Defining the exact location of the Temple is very difficult. In this article we attempted to fulfill the mitzva of trying to do so, but the final identification of the spot will be made through prophetic means.
The halacha is that when you pray, you must pray in the direction of the Beis Hamikdash. One who prays by the Kosel plaza today can either pray straight ahead, or on a slight southern angle as per Rashi, the Rash and the Rosh, or towards the north following the opinion of the Rambam.
Teshuvos Vehanhagos (III, chapter 39) writes that it is most reasonable to assume that the Temple was towards the south. Therefore, one should not turn towards the north when praying at the Kosel Plaza. I heard from the Rosh Yeshiva of the Chevron Yeshiva Rabbi Dovid Cohen shlita, that when his father, Rabbi Yosef Cohen, would pray at the Kosel he would turn himself very slightly south. He didn’t hear the reason for it, but it seems that Rabbi Yosef Cohen maintained that the main approach is that of Rashi.
Rectifying Impurities of the Temple
To end this topic let us quote from the Maharil (Minhagim, Yom Kippur, 247:18) who wonders why most of the Yom Kippur service revolves around atoning for the sins of the Mikdash and its holiness and not for the nation’s sins in general.

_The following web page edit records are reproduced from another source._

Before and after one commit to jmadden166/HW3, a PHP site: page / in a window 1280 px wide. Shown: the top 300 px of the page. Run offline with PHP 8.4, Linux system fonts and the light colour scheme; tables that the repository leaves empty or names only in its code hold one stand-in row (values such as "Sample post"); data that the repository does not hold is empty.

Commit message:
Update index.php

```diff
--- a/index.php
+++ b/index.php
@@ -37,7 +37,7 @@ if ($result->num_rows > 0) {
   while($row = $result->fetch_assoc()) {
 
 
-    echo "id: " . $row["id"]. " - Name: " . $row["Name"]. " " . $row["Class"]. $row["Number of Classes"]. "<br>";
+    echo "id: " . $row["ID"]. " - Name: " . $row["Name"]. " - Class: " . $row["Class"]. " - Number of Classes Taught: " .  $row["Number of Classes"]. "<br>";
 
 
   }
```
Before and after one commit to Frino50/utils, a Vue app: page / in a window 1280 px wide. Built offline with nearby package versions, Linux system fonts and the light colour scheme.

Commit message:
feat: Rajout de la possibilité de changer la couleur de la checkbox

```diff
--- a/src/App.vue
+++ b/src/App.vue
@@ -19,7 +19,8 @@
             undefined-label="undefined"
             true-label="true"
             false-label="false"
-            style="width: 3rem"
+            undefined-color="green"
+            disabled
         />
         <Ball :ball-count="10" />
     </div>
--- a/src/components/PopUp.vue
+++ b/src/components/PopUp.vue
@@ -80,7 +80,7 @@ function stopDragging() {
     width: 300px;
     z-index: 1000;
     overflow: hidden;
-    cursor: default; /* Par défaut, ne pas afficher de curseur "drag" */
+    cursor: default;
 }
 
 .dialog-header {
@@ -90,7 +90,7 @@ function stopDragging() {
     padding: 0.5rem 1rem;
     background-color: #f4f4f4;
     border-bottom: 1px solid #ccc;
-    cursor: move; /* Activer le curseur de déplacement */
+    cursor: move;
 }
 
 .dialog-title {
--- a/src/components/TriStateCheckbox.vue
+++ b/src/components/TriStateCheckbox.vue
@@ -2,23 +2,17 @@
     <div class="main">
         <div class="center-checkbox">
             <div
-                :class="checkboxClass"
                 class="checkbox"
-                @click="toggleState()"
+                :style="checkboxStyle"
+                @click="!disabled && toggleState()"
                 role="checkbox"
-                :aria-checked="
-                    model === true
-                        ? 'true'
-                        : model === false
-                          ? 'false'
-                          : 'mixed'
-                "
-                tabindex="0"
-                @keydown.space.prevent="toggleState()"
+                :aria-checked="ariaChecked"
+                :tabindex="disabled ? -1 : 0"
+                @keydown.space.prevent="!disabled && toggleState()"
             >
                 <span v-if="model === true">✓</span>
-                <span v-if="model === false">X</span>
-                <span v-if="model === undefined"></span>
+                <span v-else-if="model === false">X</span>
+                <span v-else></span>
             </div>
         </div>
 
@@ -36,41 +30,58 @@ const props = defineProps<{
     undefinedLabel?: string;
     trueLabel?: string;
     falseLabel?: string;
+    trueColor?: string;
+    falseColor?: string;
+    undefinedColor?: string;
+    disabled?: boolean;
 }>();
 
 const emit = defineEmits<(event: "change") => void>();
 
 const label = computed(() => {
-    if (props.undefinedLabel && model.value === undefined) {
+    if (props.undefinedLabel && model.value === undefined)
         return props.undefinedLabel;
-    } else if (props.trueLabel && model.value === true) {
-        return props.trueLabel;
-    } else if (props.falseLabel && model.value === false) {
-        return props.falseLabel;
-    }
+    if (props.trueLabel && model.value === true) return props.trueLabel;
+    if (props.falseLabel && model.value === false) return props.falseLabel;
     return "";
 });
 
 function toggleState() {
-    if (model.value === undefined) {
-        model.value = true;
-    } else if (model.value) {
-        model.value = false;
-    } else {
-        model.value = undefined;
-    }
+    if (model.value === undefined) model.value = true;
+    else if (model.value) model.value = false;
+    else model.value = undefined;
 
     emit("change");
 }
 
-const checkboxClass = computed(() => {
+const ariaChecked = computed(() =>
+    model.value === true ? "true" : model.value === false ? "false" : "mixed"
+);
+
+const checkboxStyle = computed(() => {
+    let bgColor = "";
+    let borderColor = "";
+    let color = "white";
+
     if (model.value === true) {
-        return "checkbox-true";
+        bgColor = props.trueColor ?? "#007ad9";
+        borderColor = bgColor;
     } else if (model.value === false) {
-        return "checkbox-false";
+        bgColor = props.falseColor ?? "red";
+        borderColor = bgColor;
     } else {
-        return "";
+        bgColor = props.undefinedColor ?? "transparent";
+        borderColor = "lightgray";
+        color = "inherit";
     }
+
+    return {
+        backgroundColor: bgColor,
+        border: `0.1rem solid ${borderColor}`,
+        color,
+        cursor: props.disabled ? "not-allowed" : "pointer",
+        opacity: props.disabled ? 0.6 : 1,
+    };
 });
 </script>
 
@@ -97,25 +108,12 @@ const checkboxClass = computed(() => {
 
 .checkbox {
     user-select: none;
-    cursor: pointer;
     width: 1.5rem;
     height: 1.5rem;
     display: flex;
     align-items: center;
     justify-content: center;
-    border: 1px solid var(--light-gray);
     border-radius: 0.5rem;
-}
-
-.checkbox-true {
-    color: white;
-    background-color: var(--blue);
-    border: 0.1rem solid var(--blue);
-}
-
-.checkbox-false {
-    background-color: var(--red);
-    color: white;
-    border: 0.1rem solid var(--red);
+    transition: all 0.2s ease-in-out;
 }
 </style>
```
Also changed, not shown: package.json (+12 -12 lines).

When the Temple stood in Jerusalem, the answer was clear – this sin could potentially prevent acceptance of the entire service in the Temple. As to the current relevance, he continues, today we must pray extensively for forgiveness for this sin as the Temple’s holiness is still present and we must atone for those Jew in the Holy Land who mistakenly enter the holy spot.